Implementing Changes and Correcting Errors
With a wired relay-type panel, any program alterations require time for rewiring of panels and devices.
When a PLC program circuit or sequence design change is made, the PLC program can be changed from a keyboard sequence in a matter of minutes.
No rewiring is required for a PLC-controlled system.
Also, if a programming error has to be corrected in a PLC control ladder diagram, a change can be typed in quickly.
Large Quantities of Contacts
The PLC has a large number of contacts for each coil available in its programming.
Suppose that a panel-wired relay has four contacts and all are in use when a design change requiring three more contacts is made. (Time would have to be taken to procure and install a new relay or relay contact block.)
Using a PLC, however, only three more contacts would be typed in. (Contacts are now a “software” component)
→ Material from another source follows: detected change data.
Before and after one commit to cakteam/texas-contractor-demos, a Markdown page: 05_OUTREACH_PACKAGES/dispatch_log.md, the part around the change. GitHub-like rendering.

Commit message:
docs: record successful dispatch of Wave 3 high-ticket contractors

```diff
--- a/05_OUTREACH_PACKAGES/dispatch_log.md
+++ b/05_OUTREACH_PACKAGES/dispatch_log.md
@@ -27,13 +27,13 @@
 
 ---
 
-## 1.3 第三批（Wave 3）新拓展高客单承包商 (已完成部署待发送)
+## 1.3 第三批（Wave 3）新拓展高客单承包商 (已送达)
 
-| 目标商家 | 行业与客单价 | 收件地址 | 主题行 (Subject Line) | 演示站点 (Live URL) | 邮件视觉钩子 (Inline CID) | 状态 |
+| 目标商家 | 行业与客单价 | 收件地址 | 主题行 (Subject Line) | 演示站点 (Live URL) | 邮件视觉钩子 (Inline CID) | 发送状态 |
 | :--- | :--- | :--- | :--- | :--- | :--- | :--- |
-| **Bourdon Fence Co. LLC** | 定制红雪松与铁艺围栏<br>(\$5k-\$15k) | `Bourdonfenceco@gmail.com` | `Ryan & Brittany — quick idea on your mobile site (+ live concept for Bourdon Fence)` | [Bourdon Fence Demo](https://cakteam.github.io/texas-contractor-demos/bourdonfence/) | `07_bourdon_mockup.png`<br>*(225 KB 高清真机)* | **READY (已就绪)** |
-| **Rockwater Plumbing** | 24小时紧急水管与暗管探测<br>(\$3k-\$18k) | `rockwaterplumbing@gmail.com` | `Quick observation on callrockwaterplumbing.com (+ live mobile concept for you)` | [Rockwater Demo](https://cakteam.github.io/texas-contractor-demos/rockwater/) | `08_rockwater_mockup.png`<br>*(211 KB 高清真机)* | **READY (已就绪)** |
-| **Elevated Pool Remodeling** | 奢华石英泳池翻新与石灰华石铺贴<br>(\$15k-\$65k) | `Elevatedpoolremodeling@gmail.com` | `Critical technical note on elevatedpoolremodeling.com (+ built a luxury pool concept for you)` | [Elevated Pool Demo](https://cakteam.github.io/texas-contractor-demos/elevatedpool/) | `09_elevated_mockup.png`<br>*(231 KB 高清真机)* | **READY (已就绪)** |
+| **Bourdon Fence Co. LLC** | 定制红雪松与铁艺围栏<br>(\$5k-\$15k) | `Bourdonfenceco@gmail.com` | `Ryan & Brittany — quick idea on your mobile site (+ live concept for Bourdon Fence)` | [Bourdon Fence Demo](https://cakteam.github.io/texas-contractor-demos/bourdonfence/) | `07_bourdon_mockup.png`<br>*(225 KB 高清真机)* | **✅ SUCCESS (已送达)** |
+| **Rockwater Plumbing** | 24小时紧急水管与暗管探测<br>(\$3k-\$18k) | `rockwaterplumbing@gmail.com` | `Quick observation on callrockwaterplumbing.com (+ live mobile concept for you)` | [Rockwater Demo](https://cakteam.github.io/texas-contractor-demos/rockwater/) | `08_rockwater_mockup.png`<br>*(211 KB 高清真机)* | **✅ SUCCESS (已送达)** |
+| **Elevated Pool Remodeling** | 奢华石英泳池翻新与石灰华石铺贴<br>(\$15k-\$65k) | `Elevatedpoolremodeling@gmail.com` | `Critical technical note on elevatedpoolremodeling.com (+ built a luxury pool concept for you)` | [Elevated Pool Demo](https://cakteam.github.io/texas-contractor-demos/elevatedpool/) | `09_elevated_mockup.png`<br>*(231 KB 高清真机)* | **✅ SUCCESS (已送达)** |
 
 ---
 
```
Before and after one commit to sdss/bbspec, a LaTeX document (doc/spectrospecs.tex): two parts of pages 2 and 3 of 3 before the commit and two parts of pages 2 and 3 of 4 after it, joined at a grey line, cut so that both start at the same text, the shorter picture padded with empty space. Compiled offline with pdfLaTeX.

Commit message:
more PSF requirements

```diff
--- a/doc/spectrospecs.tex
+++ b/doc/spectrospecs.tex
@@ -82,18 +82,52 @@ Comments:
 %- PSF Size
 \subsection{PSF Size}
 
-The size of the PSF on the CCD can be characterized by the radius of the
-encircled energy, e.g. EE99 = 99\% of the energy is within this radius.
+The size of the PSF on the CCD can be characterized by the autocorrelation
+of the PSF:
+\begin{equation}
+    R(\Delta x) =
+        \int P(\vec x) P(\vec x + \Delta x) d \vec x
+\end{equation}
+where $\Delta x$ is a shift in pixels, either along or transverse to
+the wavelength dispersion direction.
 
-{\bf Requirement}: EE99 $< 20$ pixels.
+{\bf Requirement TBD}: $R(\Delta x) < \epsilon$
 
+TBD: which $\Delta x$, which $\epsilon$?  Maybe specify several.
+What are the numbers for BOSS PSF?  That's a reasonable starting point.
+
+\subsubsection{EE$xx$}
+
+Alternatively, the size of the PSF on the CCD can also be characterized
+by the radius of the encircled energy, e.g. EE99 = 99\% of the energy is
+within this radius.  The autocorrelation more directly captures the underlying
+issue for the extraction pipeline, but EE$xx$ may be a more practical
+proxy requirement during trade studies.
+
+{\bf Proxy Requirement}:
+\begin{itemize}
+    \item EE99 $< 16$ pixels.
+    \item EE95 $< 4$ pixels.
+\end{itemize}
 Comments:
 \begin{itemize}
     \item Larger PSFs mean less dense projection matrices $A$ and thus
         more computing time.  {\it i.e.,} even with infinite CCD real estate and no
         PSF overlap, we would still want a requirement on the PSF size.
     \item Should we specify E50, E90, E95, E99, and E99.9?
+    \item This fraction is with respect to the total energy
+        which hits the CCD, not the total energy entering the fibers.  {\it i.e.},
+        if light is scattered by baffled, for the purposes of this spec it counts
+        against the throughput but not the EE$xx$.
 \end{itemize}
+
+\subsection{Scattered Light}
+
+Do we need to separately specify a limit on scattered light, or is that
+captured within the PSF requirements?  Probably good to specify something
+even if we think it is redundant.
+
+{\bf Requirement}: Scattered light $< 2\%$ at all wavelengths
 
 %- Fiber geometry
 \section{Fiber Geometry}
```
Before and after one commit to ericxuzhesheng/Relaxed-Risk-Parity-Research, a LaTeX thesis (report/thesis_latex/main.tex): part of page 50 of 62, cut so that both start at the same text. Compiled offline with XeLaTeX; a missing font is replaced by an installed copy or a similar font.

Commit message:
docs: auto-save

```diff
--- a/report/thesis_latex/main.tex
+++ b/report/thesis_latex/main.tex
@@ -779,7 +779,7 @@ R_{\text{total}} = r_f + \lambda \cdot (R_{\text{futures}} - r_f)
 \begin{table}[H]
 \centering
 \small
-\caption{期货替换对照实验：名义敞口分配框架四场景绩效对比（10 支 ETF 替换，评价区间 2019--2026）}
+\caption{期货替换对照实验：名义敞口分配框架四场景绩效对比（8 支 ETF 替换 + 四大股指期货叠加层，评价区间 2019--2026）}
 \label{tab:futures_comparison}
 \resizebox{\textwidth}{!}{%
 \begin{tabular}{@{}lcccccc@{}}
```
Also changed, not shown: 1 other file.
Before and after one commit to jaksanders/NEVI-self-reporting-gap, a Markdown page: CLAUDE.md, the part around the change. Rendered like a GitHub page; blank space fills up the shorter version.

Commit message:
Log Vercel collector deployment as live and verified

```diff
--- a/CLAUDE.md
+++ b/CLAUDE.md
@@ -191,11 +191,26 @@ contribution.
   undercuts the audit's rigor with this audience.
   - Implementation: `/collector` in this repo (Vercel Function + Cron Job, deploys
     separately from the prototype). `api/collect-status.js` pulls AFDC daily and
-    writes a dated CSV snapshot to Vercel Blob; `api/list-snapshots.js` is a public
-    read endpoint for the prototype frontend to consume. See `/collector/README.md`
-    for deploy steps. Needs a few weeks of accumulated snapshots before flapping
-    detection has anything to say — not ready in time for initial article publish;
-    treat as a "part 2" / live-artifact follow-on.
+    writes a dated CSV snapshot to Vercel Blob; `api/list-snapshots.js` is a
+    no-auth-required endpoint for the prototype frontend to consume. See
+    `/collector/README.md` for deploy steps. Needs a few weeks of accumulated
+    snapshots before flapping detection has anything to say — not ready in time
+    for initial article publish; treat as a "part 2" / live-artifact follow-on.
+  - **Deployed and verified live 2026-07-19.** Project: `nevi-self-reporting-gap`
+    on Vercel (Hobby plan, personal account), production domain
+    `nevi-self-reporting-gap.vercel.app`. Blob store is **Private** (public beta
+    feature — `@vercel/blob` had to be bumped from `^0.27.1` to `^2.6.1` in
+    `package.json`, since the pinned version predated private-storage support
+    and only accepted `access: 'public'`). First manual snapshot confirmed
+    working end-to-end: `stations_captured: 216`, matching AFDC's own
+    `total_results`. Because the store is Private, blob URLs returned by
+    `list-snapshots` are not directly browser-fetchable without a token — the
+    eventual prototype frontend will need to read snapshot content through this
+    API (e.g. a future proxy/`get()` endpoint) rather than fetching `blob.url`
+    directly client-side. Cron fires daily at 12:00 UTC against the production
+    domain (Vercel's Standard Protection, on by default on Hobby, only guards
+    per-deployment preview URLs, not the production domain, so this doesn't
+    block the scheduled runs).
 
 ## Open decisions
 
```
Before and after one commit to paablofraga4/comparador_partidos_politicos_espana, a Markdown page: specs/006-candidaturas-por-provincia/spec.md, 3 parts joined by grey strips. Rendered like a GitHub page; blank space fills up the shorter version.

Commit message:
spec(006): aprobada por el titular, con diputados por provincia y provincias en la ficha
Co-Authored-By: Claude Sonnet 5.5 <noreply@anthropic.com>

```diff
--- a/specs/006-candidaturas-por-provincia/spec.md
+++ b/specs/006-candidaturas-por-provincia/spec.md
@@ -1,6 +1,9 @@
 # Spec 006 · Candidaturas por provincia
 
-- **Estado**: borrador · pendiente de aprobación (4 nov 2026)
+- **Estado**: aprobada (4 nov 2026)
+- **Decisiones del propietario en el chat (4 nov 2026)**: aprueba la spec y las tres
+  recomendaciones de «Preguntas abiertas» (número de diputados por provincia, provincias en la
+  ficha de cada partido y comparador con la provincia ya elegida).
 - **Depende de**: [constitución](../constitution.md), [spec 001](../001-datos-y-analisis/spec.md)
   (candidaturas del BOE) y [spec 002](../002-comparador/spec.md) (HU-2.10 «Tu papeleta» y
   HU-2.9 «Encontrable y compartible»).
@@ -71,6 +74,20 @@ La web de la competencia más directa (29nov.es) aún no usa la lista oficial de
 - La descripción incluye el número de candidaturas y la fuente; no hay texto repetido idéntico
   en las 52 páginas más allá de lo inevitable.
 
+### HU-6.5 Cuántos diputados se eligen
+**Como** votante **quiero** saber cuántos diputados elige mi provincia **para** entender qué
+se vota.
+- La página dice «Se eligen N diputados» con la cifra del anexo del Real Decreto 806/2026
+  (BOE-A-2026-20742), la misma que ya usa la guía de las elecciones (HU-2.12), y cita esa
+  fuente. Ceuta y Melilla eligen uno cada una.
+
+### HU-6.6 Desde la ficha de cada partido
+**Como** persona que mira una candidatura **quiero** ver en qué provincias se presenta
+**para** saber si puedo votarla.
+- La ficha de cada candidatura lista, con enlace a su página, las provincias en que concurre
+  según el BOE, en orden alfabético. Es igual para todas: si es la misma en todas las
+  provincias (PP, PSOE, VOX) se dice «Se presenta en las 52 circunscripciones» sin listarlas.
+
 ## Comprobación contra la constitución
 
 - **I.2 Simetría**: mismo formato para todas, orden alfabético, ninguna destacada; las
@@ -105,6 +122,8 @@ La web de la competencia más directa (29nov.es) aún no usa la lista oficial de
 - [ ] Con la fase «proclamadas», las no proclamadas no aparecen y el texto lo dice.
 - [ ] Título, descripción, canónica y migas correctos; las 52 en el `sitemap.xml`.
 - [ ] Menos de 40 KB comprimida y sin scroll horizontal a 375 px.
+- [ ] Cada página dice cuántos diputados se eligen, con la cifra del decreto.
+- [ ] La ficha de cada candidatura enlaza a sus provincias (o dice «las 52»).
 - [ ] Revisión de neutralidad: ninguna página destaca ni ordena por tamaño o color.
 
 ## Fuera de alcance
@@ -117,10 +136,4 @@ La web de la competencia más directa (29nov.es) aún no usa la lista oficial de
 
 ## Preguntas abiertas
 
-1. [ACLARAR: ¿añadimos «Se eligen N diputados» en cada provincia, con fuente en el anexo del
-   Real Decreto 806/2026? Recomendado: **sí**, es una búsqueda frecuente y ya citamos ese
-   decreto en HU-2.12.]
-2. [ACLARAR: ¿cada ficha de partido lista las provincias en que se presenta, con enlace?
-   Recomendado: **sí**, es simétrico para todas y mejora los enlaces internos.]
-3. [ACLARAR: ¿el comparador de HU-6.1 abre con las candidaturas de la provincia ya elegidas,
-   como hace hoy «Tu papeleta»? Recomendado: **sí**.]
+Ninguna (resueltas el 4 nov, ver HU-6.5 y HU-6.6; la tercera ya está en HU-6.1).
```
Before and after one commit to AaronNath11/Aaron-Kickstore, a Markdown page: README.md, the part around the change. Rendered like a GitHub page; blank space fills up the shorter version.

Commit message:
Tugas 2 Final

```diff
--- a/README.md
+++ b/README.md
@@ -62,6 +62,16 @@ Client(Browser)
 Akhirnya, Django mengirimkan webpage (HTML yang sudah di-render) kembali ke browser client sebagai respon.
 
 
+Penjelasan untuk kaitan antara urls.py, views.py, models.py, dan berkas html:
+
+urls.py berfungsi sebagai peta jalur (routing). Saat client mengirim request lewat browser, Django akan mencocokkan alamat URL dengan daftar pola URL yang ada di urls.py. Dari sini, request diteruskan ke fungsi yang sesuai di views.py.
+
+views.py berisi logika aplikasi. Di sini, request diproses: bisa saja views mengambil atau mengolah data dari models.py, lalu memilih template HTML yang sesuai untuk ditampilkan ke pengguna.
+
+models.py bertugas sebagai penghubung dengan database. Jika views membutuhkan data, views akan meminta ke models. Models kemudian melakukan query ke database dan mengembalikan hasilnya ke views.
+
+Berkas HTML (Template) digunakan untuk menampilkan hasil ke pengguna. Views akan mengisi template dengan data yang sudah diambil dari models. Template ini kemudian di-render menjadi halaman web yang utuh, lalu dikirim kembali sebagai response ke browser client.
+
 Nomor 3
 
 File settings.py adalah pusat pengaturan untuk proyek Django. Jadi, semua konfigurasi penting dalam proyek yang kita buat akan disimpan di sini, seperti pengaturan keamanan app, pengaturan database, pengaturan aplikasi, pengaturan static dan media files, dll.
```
Increased technology makes it possible to condense more functions into smaller and less expensive packages.
Now you can purchase a PLC with numerous relays, timers, and counters, a sequencer, and other functions for a few hundred dollars.
A PLC programmed circuit can be evaluated in the lab. The program can be typed in, tested, observed, and modified if needed, saving valuable factory time.
A PLC circuit's operation can be seen during operation directly on a CRT screen.
The operation or mis-operation of a circuit can be observed as it happens.
Logic paths light up on the screen as they are energized.
Troubleshooting can be done more quickly during visual observation.
Ladder or Boolean Programming Method
The PLC programming can be accomplished in the ladder mode by an engineer, electrician or possibly a technician. Alternatively, a PLC programmer who works in digital or Boolean control systems can also easily perform PLC programming.
Reliability and Maintainability
Solid-state devices are more reliable, in general, than mechanical systems or relays and timers. Consequently, the control system maintenance costs are low and downtime is minimal.
An immediate printout of the true PLC circuit is available in minutes, if required.
There is no need to look for the blueprint of the circuit in remote files.
The PLC prints out the actual circuit in operation at a given moment.
Often, the file prints for relay panels are not properly kept up to date. A PLC printout is the circuit at the present time; no wire tracing is needed for verification.
Fixed Program Applications
Some applications are single-function applications. It does not pay to use a PLC that includes multiple programming capabilities if they are not needed.
Their operational sequence is seldom or never changed, so the reprogramming available with the PLC would not be necessary.
In relay systems, the stop button electrically disconnects the circuit; if the power fails, the system stops.
This, of course, can be programmed into the PLC; however, in some PLC programs, you may have to apply an input voltage to cause a device to stop. These systems may not be fail-safe.